PURPOSE OF REVIEW: This review will summarize recent findings relating to the diagnostic approach to preeclampsia and current avenues of research aimed at modifying the underlying disease process. RECENT FINDINGS: Growing international consensus supports a broad preeclampsia definition that incorporates maternal end-organ and uteroplacental dysfunction. Recent evidence demonstrates that this definition better identifies women and babies at risk of adverse outcomes compared to the traditional definition of hypertension and proteinuria. Multiple studies have demonstrated the usefulness and cost-effectiveness of angiogenic biomarkers such as soluble fms-like tyrosine kinase-1 and placental growth factor as a clinical adjunct to diagnose and predict severity of preeclampsia associated outcomes. Current novel therapeutic approaches to preeclampsia target pathogenic pathways (e.g. antiangiogenesis) or downstream effects such as oxidative stress and nitric oxide. Recent findings relating to these promising candidates are discussed. Multicenter clinical trials are needed to evaluate their effectiveness and ability to improve fetal and maternal outcomes. SUMMARY: We provide an updated framework of the current approaches to define and diagnose preeclampsia. Disease modifying therapies (in particular, targeting the angiogenic pathway) are being developed for the first time and promise to revolutionize the way we manage preeclampsia.

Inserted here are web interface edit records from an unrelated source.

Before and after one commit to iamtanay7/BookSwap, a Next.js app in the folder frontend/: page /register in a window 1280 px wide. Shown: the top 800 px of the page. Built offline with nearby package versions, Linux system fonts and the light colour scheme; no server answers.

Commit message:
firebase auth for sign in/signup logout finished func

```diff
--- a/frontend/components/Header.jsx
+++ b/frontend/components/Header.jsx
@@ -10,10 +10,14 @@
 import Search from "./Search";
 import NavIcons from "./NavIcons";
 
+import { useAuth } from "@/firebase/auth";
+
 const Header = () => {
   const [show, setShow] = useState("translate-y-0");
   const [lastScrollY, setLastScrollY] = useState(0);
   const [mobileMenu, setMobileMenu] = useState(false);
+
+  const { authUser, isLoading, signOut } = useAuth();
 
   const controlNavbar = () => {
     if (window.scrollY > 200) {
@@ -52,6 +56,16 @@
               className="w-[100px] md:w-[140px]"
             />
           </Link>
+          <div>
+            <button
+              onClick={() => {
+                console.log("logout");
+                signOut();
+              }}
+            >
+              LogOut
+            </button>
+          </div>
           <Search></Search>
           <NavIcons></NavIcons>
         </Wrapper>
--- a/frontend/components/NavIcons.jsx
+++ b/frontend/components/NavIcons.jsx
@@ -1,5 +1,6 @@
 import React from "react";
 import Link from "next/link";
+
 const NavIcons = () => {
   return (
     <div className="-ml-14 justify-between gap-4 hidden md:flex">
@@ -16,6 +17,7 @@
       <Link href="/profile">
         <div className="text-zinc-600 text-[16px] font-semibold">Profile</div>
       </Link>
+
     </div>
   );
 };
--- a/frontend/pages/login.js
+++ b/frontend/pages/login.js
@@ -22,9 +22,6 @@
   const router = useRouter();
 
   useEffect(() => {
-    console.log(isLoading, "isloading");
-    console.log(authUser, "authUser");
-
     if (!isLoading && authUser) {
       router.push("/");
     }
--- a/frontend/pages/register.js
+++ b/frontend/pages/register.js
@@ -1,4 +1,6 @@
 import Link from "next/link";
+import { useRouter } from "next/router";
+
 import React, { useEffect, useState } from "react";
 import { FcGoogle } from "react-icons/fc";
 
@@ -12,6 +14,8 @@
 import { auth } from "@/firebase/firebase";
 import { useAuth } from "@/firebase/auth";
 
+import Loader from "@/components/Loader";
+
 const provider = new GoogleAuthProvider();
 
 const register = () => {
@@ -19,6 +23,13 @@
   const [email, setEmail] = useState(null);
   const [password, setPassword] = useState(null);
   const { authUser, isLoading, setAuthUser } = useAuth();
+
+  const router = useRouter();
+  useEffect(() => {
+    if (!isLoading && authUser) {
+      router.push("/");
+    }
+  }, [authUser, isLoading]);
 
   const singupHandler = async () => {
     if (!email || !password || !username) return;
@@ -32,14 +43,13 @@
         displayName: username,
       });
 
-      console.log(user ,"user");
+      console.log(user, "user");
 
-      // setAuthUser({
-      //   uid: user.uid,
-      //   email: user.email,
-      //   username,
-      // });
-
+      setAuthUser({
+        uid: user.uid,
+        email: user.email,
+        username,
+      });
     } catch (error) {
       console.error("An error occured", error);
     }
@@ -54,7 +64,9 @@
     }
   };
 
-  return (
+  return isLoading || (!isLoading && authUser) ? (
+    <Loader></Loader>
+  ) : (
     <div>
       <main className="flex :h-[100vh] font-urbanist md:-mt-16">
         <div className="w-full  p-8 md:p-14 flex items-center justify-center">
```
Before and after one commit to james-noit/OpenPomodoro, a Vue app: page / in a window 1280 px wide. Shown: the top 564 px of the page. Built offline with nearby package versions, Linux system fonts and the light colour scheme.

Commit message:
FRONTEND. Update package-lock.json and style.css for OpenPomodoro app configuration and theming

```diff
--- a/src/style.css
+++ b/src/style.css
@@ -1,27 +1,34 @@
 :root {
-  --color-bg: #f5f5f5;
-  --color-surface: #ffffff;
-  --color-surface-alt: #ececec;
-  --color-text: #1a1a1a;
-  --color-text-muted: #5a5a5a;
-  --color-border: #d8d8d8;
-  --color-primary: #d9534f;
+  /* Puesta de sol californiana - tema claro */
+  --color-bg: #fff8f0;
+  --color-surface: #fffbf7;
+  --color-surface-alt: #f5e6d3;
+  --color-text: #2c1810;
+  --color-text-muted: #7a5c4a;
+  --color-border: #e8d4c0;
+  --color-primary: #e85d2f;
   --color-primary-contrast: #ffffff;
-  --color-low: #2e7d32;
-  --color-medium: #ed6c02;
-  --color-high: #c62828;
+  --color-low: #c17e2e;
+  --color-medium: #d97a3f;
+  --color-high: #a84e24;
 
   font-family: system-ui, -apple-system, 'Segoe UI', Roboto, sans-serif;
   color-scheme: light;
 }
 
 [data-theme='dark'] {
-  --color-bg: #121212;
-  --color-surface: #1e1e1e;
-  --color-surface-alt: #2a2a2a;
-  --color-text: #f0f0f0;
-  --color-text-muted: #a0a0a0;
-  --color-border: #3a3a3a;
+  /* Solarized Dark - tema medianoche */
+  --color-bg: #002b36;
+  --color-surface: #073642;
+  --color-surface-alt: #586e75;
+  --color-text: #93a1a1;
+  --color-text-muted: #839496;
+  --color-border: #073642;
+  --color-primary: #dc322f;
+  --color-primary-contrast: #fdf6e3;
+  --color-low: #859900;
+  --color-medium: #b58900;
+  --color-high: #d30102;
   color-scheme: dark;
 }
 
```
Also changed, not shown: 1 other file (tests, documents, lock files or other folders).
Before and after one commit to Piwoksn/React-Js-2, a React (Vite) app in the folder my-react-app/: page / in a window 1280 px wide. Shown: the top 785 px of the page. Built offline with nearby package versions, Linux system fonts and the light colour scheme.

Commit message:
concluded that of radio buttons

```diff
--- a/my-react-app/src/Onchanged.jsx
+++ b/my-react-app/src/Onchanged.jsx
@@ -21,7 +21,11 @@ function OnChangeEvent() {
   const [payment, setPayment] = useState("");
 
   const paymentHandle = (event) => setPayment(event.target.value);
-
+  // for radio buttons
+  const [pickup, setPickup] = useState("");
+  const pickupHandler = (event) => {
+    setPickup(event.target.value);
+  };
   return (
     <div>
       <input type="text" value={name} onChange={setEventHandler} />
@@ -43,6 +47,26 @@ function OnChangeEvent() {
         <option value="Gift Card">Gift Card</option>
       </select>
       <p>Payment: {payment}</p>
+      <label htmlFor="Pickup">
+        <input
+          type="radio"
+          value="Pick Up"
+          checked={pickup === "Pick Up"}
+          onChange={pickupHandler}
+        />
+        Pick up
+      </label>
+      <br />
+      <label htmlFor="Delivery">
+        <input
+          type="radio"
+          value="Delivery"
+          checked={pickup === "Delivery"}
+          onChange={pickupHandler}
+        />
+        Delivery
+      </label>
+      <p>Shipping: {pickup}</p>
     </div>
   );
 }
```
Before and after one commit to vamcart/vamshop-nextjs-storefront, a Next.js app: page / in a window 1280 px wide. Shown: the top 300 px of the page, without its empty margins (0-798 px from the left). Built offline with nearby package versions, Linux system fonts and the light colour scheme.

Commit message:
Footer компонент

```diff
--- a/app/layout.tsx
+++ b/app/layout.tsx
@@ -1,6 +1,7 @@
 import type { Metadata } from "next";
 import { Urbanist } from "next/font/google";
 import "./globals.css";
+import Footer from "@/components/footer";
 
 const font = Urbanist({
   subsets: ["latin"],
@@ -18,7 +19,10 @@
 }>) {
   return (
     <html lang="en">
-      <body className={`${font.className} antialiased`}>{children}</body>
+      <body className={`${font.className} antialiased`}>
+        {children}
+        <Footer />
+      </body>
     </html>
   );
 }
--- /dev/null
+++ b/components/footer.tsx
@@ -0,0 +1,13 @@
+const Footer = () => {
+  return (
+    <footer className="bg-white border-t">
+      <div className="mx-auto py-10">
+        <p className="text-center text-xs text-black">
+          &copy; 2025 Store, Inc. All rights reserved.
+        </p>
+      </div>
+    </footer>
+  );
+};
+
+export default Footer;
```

Curr Opin Nephrol Hypertens
124 - 133
Pregnancy, Female, Humans, Pre-Eclampsia, Vascular Endothelial Growth Factor Receptor-1, Placenta Growth Factor, Hypertension, Biomarkers, Multicenter Studies as Topic